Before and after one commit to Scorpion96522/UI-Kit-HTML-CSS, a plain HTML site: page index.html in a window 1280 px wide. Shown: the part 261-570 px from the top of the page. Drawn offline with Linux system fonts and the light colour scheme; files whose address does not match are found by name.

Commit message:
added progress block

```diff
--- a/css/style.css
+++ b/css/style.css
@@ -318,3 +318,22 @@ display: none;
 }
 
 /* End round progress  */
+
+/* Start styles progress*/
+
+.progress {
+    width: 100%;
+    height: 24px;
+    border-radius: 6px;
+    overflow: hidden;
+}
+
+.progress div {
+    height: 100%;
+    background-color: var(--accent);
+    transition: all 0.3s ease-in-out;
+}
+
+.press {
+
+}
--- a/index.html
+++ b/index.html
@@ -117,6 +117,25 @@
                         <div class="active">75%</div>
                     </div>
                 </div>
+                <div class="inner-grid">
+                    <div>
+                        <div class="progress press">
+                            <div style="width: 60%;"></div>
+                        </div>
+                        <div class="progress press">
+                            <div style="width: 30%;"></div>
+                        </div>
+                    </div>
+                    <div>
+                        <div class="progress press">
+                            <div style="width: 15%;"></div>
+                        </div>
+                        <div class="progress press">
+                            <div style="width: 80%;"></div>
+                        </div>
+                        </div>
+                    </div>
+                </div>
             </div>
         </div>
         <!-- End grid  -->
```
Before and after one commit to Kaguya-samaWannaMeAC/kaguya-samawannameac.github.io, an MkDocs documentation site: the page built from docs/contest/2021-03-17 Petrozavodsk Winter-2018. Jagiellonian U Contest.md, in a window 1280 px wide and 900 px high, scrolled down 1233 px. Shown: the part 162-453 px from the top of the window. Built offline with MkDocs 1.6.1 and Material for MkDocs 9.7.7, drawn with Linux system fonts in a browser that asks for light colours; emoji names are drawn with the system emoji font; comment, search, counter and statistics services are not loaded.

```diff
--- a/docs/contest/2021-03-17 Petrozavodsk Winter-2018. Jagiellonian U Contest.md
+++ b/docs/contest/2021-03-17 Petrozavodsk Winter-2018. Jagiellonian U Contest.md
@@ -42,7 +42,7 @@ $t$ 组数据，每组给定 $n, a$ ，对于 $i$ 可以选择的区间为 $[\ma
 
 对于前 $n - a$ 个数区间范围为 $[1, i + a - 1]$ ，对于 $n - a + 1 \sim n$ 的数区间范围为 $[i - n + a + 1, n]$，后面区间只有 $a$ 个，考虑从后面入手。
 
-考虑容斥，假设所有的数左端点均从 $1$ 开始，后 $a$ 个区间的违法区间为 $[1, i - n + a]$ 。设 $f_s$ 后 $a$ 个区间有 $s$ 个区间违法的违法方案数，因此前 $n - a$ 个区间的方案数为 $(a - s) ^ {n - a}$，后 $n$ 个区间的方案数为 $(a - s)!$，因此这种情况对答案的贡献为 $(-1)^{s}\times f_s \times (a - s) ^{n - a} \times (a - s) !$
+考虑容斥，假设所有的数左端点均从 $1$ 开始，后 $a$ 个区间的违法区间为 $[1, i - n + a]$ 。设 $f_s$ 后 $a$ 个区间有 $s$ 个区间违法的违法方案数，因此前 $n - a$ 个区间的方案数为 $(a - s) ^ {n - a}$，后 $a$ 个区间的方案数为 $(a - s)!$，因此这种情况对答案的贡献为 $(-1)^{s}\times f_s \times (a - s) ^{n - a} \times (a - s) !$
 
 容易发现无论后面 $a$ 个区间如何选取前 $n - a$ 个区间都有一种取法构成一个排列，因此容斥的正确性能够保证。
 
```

Goal of the exercise> When answering, write out each of the lines above exactly as given.

Your solution>
Before and after one commit to Scorpion96522/UI-Kit-HTML-CSS, a plain HTML site: page index.html in a window 1280 px wide. Shown: the part 261-570 px from the top of the page. Drawn offline with Linux system fonts and the light colour scheme; files whose address does not match are found by name.

Commit message:
added progress block

```diff
--- a/css/style.css
+++ b/css/style.css
@@ -318,3 +318,22 @@ display: none;
 }
 
 /* End round progress  */
+
+/* Start styles progress*/
+
+.progress {
+    width: 100%;
+    height: 24px;
+    border-radius: 6px;
+    overflow: hidden;
+}
+
+.progress div {
+    height: 100%;
+    background-color: var(--accent);
+    transition: all 0.3s ease-in-out;
+}
+
+.press {
+
+}
--- a/index.html
+++ b/index.html
@@ -117,6 +117,25 @@
                         <div class="active">75%</div>
                     </div>
                 </div>
+                <div class="inner-grid">
+                    <div>
+                        <div class="progress press">
+                            <div style="width: 60%;"></div>
+                        </div>
+                        <div class="progress press">
+                            <div style="width: 30%;"></div>
+                        </div>
+                    </div>
+                    <div>
+                        <div class="progress press">
+                            <div style="width: 15%;"></div>
+                        </div>
+                        <div class="progress press">
+                            <div style="width: 80%;"></div>
+                        </div>
+                        </div>
+                    </div>
+                </div>
             </div>
         </div>
         <!-- End grid  -->
```
Before and after one commit to Kaguya-samaWannaMeAC/kaguya-samawannameac.github.io, an MkDocs documentation site: the page built from docs/contest/2021-03-17 Petrozavodsk Winter-2018. Jagiellonian U Contest.md, in a window 1280 px wide and 900 px high, scrolled down 1233 px. Shown: the part 162-453 px from the top of the window. Built offline with MkDocs 1.6.1 and Material for MkDocs 9.7.7, drawn with Linux system fonts in a browser that asks for light colours; emoji names are drawn with the system emoji font; comment, search, counter and statistics services are not loaded.

```diff
--- a/docs/contest/2021-03-17 Petrozavodsk Winter-2018. Jagiellonian U Contest.md
+++ b/docs/contest/2021-03-17 Petrozavodsk Winter-2018. Jagiellonian U Contest.md
@@ -42,7 +42,7 @@ $t$ 组数据，每组给定 $n, a$ ，对于 $i$ 可以选择的区间为 $[\ma
 
 对于前 $n - a$ 个数区间范围为 $[1, i + a - 1]$ ，对于 $n - a + 1 \sim n$ 的数区间范围为 $[i - n + a + 1, n]$，后面区间只有 $a$ 个，考虑从后面入手。
 
-考虑容斥，假设所有的数左端点均从 $1$ 开始，后 $a$ 个区间的违法区间为 $[1, i - n + a]$ 。设 $f_s$ 后 $a$ 个区间有 $s$ 个区间违法的违法方案数，因此前 $n - a$ 个区间的方案数为 $(a - s) ^ {n - a}$，后 $n$ 个区间的方案数为 $(a - s)!$，因此这种情况对答案的贡献为 $(-1)^{s}\times f_s \times (a - s) ^{n - a} \times (a - s) !$
+考虑容斥，假设所有的数左端点均从 $1$ 开始，后 $a$ 个区间的违法区间为 $[1, i - n + a]$ 。设 $f_s$ 后 $a$ 个区间有 $s$ 个区间违法的违法方案数，因此前 $n - a$ 个区间的方案数为 $(a - s) ^ {n - a}$，后 $a$ 个区间的方案数为 $(a - s)!$，因此这种情况对答案的贡献为 $(-1)^{s}\times f_s \times (a - s) ^{n - a} \times (a - s) !$
 
 容易发现无论后面 $a$ 个区间如何选取前 $n - a$ 个区间都有一种取法构成一个排列，因此容斥的正确性能够保证。
 
```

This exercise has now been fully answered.